#### EXERCISE:
Without including any images, reproduce each entry exactly.

#### THE RECORDS:
BEGIN
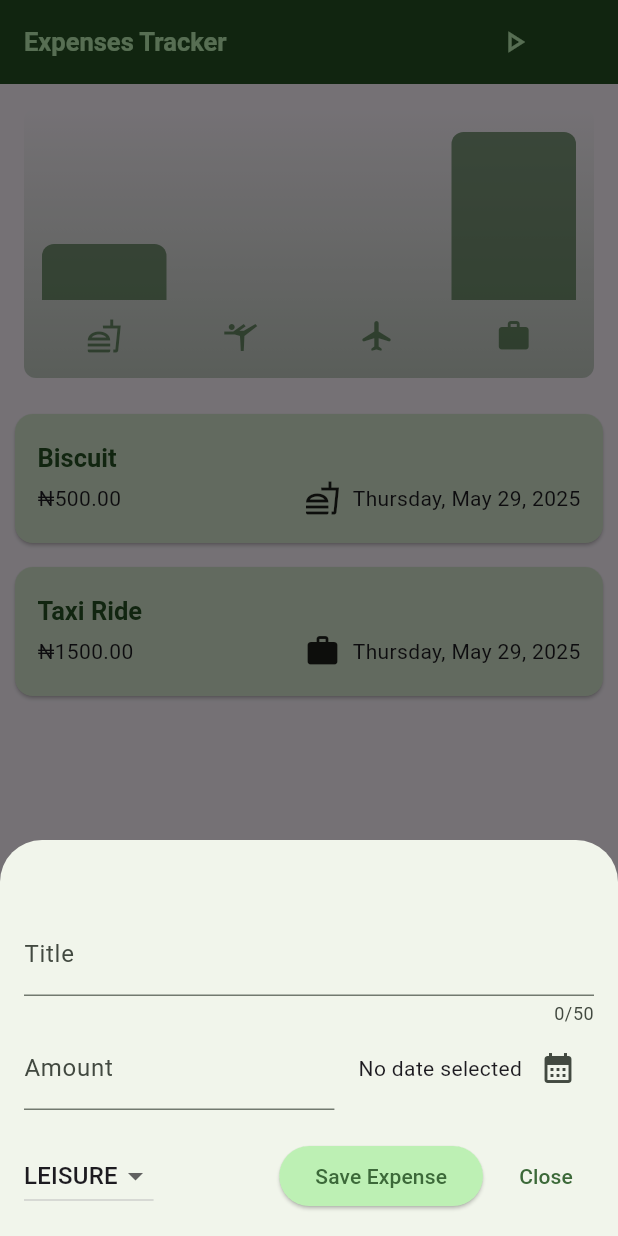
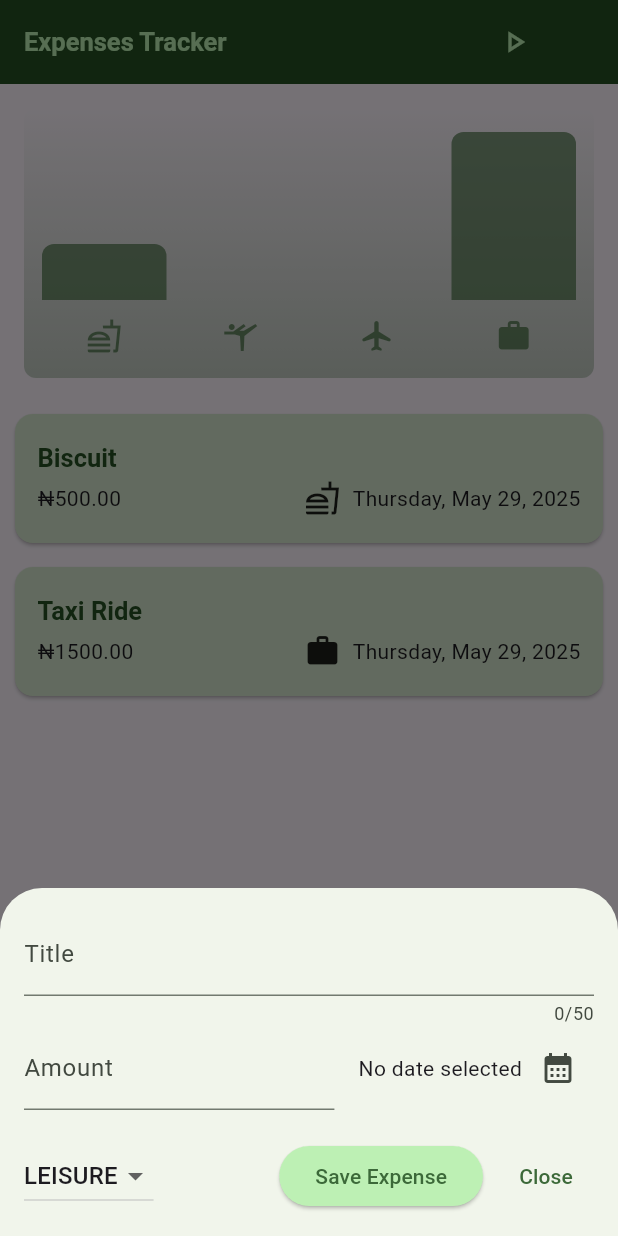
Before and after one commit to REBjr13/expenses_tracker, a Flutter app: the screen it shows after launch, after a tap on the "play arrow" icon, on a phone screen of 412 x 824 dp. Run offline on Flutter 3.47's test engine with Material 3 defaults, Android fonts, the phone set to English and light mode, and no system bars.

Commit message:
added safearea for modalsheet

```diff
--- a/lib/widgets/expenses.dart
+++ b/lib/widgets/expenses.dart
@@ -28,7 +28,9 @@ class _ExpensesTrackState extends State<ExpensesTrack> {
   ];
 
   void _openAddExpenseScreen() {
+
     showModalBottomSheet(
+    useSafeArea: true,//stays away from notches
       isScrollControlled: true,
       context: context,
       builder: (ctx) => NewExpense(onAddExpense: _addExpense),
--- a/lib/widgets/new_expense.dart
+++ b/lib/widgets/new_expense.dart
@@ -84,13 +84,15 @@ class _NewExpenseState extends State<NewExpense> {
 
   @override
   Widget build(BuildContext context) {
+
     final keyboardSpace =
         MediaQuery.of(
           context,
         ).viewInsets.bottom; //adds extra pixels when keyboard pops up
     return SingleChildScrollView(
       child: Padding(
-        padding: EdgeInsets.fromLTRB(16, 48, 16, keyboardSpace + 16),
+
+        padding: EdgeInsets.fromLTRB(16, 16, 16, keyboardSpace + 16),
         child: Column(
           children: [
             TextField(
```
END
#### ANSWER:
Before and after one commit to REBjr13/expenses_tracker, a Flutter app: the screen it shows after launch, after a tap on the "play arrow" icon, on a phone screen of 412 x 824 dp. Run offline on Flutter 3.47's test engine with Material 3 defaults, Android fonts, the phone set to English and light mode, and no system bars.

Commit message:
added safearea for modalsheet

```diff
--- a/lib/widgets/expenses.dart
+++ b/lib/widgets/expenses.dart
@@ -28,7 +28,9 @@ class _ExpensesTrackState extends State<ExpensesTrack> {
   ];
 
   void _openAddExpenseScreen() {
+
     showModalBottomSheet(
+    useSafeArea: true,//stays away from notches
       isScrollControlled: true,
       context: context,
       builder: (ctx) => NewExpense(onAddExpense: _addExpense),
--- a/lib/widgets/new_expense.dart
+++ b/lib/widgets/new_expense.dart
@@ -84,13 +84,15 @@ class _NewExpenseState extends State<NewExpense> {
 
   @override
   Widget build(BuildContext context) {
+
     final keyboardSpace =
         MediaQuery.of(
           context,
         ).viewInsets.bottom; //adds extra pixels when keyboard pops up
     return SingleChildScrollView(
       child: Padding(
-        padding: EdgeInsets.fromLTRB(16, 48, 16, keyboardSpace + 16),
+
+        padding: EdgeInsets.fromLTRB(16, 16, 16, keyboardSpace + 16),
         child: Column(
           children: [
             TextField(
```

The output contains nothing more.